Joseph E. Knoll1, William F. Anderson2, Karen Harris-Shultz2, Richard Davis3 and Xinzhi Ni2, (1)PO Box 748, USDA-ARS, Tifton, GA (2)Crop Genetics and Breeding Research Unit, USDA-ARS, Tifton, GA (3)Crop Protection and Management Research Unit, USDA-ARS, Tifton, GA

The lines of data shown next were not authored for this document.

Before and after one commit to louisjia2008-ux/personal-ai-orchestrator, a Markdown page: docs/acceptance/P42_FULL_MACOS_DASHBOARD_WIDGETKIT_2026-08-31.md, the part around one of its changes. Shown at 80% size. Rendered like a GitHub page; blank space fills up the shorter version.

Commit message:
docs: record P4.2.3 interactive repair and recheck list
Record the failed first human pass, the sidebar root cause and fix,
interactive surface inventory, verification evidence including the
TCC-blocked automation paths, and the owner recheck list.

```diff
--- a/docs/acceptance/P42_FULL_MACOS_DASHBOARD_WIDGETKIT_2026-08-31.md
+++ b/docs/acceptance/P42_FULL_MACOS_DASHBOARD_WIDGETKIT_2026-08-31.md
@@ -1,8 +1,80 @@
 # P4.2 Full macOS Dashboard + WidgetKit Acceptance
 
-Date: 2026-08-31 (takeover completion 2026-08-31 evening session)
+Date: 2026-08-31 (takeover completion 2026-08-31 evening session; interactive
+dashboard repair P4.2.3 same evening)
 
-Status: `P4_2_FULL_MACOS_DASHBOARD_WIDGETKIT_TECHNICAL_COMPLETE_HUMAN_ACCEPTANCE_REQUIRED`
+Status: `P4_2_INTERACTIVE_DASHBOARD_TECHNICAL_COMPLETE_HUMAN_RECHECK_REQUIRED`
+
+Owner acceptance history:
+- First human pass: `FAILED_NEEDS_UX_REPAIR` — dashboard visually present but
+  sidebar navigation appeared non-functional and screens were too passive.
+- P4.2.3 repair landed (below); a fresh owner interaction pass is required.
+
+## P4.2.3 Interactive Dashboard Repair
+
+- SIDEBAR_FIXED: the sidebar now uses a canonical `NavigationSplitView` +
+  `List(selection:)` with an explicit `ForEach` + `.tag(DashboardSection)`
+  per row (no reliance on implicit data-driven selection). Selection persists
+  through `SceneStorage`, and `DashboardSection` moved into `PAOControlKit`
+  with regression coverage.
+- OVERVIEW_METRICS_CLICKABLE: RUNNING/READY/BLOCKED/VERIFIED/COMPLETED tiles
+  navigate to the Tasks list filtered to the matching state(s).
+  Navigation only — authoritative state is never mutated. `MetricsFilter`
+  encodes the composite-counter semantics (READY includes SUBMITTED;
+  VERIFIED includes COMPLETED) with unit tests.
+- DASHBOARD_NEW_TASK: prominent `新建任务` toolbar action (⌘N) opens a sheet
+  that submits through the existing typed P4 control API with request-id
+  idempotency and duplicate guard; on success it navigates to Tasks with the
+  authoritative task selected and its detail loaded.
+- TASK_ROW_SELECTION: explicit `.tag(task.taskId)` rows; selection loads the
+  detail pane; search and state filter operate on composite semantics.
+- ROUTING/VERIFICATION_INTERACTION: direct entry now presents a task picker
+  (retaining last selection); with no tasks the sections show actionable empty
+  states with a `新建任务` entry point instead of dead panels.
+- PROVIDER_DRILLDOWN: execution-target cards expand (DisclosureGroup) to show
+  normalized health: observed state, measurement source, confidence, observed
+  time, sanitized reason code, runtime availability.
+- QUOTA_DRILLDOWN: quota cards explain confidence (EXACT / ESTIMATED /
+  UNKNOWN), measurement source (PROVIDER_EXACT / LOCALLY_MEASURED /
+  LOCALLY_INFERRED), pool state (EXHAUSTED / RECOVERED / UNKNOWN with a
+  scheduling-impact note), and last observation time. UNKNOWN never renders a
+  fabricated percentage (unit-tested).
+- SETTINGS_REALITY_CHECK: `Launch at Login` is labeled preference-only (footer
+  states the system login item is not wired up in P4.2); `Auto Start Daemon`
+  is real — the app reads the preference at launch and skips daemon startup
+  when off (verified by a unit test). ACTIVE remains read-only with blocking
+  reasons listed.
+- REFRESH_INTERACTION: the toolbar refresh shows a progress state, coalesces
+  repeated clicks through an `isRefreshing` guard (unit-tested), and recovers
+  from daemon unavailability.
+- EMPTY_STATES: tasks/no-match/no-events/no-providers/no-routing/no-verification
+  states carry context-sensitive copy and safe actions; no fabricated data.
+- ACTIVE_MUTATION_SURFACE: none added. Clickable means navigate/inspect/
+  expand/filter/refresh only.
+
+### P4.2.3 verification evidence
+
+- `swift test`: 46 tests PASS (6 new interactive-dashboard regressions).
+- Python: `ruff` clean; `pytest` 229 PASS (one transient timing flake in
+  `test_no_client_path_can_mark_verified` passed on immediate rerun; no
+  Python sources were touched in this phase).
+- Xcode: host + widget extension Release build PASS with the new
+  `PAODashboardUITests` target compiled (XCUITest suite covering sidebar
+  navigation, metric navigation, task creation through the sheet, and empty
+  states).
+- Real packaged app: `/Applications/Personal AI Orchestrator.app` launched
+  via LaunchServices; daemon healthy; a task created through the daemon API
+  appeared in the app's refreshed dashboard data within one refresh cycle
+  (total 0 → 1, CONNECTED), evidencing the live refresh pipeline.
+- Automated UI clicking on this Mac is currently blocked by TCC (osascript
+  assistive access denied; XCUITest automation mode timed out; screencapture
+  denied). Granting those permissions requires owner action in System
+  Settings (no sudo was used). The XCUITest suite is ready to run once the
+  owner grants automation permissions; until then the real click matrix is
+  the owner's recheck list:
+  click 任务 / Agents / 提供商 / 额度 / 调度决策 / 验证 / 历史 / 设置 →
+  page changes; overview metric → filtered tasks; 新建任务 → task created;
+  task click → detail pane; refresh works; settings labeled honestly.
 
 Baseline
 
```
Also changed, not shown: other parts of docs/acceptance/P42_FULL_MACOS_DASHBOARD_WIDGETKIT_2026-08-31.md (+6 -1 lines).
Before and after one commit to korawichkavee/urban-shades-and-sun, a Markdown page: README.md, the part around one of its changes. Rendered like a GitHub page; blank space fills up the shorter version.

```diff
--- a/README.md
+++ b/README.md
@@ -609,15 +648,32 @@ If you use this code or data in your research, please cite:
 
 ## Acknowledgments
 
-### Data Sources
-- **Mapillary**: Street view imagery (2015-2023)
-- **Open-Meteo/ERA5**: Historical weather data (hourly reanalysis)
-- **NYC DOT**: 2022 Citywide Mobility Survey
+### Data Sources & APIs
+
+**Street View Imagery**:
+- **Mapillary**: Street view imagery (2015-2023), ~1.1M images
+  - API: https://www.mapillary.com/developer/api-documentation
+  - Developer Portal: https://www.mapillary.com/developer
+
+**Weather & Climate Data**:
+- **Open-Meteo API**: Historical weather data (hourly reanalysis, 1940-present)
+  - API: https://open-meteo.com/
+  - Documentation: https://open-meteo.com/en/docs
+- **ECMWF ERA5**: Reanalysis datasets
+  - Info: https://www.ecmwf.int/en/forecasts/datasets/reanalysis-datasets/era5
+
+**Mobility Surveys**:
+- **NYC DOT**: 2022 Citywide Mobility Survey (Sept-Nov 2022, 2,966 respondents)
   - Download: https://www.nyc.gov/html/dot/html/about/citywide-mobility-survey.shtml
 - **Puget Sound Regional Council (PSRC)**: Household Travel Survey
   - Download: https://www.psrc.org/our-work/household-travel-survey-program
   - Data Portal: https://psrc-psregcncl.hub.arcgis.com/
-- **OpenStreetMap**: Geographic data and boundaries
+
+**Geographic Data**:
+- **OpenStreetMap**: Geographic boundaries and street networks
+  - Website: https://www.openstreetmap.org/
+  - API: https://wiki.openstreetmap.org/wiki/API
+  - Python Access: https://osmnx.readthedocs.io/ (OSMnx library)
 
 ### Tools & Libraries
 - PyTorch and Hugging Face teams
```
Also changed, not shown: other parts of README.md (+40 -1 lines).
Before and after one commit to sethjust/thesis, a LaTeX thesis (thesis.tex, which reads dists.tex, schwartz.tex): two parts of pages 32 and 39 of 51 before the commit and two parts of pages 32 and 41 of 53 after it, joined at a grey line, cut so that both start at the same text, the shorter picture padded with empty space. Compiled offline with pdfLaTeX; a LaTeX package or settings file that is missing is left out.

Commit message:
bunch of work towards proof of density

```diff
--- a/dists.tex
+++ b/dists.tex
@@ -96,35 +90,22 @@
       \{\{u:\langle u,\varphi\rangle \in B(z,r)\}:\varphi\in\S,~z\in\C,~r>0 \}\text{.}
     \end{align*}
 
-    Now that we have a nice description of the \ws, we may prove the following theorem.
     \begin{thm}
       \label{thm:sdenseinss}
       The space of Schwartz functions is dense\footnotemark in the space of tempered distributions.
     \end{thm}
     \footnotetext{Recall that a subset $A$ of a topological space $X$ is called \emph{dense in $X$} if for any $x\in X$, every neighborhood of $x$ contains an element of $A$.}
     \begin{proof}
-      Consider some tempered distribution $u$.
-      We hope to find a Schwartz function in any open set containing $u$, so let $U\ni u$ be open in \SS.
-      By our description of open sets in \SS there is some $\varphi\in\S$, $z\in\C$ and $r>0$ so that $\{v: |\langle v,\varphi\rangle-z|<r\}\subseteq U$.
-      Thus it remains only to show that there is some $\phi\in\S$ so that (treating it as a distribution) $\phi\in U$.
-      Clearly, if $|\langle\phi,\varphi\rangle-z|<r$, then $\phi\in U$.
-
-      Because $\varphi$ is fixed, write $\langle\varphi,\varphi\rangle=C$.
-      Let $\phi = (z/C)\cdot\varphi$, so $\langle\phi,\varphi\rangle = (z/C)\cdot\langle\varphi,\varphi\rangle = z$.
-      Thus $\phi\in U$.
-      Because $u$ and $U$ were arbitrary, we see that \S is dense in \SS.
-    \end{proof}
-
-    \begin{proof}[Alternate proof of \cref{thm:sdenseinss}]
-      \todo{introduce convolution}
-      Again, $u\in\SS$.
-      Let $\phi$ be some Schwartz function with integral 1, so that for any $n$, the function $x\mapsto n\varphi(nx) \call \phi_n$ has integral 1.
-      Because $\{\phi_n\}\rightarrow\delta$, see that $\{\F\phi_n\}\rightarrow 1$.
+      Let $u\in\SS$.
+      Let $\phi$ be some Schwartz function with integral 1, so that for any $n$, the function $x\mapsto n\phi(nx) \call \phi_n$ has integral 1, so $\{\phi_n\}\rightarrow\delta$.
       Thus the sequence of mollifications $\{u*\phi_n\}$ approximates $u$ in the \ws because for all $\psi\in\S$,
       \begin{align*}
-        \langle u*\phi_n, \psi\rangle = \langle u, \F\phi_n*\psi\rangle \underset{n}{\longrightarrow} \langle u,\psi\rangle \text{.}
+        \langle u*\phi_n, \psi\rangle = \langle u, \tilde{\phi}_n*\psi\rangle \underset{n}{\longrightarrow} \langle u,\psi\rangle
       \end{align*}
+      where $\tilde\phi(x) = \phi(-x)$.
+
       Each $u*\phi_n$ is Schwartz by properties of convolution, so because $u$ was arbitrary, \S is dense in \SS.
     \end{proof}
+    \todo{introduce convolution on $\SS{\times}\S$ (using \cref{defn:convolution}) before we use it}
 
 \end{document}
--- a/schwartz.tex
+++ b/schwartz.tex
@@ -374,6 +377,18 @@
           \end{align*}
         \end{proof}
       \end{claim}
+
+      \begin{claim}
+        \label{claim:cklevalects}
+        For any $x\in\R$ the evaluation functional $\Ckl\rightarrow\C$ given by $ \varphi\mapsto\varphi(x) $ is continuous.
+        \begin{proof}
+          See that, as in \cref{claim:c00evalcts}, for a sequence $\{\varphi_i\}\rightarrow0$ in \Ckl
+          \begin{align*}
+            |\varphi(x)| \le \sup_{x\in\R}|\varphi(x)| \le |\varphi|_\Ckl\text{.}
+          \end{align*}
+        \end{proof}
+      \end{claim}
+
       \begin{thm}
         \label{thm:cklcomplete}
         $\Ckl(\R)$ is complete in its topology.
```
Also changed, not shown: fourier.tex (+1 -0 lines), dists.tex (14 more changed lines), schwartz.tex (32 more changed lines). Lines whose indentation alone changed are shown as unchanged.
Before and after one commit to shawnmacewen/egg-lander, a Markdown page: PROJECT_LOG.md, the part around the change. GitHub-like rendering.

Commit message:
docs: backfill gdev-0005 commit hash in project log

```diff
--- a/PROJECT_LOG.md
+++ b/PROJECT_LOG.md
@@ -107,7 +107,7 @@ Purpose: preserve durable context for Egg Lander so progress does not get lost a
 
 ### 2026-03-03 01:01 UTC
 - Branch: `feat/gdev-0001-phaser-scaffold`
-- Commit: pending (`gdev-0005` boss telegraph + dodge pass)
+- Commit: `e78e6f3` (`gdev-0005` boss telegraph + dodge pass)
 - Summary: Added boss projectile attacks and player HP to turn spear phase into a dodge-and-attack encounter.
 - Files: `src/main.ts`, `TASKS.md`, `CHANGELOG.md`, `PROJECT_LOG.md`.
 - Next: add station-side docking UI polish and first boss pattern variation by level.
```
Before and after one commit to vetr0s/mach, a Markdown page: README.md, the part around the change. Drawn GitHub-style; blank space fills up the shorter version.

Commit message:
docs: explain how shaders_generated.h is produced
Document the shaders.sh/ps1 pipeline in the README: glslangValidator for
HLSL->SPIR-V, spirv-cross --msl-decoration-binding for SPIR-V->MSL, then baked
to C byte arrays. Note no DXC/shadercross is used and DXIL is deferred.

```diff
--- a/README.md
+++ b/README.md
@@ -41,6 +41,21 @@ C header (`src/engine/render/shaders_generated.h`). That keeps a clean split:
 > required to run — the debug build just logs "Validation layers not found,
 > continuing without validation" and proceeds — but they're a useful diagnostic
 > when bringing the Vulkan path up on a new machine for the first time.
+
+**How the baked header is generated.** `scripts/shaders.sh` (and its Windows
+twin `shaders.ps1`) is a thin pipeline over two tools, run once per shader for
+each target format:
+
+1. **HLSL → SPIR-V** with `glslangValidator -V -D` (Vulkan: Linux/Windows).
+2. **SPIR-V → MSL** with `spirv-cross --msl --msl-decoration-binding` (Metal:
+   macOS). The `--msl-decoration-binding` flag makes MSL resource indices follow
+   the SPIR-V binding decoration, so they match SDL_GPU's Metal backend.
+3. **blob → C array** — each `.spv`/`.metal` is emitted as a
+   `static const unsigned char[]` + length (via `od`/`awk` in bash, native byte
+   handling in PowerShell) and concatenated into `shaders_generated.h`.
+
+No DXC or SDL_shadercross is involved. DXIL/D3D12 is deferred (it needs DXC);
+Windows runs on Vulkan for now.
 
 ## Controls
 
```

The sugary juice of sweet sorghum (Sorghum bicolor (L.) Moench) can be used to produce ethanol or other chemicals. The bagasse can be burned for energy or used for cellulosic ethanol, and the grain and leaf portions for livestock feed. Most current cultivars are pure lines that produce little seed on very tall plants, which is a major limitation. Hybrid seed can be produced using short-statured seed parents. A test was conducted at Tifton, GA to assess heterosis and combining ability for various yield components in sweet sorghum, using a Design II mating design with 57 hybrids. At harvest, a sample of three stalks was taken from each plot and separated into leaves, stems, and panicles, and the juice was extracted from the stems. All components were weighed both fresh and dried. The yield of each component was estimated based on its proportion of the total biomass yield. Plant height, lodging percentage, and days to anthesis were also recorded. A similar test was later conducted using a subset of hybrids to investigate the effects of planting date. Total biomass yields of hybrids were generally similar to those of their male parents, but hybrids also tended to mature earlier. Early planting produced higher yields and resulted in less lodging than later planting. Incorporating genes for insect and disease resistance is also a major goal of our breeding program. A major recessive gene for resistance to white sugarcane aphid (Melanaphis sacchari) is being mapped, as well as a major dominant gene for root-knot nematode (Meloidogyne incognita) resistance in sweet sorghum.